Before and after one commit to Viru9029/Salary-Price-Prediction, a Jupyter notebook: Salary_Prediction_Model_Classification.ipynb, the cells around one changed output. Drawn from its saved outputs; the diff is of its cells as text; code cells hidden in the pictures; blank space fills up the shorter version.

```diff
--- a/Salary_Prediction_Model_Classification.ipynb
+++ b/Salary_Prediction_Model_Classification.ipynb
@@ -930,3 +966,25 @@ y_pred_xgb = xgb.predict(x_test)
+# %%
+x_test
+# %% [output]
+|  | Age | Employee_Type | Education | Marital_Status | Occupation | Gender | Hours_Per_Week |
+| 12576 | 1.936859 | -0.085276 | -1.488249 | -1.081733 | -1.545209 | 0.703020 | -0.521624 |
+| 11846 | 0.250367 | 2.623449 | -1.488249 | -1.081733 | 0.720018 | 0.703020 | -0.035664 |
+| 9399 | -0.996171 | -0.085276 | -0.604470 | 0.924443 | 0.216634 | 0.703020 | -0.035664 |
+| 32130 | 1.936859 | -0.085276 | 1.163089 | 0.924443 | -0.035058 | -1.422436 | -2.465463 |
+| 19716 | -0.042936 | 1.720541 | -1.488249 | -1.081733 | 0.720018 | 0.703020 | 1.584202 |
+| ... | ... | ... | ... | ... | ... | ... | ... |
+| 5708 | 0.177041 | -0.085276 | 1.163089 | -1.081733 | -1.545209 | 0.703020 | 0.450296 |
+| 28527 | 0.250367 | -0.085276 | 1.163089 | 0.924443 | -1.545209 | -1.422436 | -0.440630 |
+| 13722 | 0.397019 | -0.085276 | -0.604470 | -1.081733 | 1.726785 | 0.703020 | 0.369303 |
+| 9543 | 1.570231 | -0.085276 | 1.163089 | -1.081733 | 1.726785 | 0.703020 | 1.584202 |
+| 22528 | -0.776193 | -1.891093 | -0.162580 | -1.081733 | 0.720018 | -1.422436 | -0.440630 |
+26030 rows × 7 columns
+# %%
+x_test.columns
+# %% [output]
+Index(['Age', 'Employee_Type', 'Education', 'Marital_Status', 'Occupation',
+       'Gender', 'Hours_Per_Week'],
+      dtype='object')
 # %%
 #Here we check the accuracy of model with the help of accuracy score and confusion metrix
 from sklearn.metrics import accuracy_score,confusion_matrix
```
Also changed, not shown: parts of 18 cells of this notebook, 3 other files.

################

**Brief:** Wherever the word "Gender" appears in the listing, copy the line that holds it.

**Your solution:**
+|  | Age | Employee_Type | Education | Marital_Status | Occupation | Gender | Hours_Per_Week |
+       'Gender', 'Hours_Per_Week'],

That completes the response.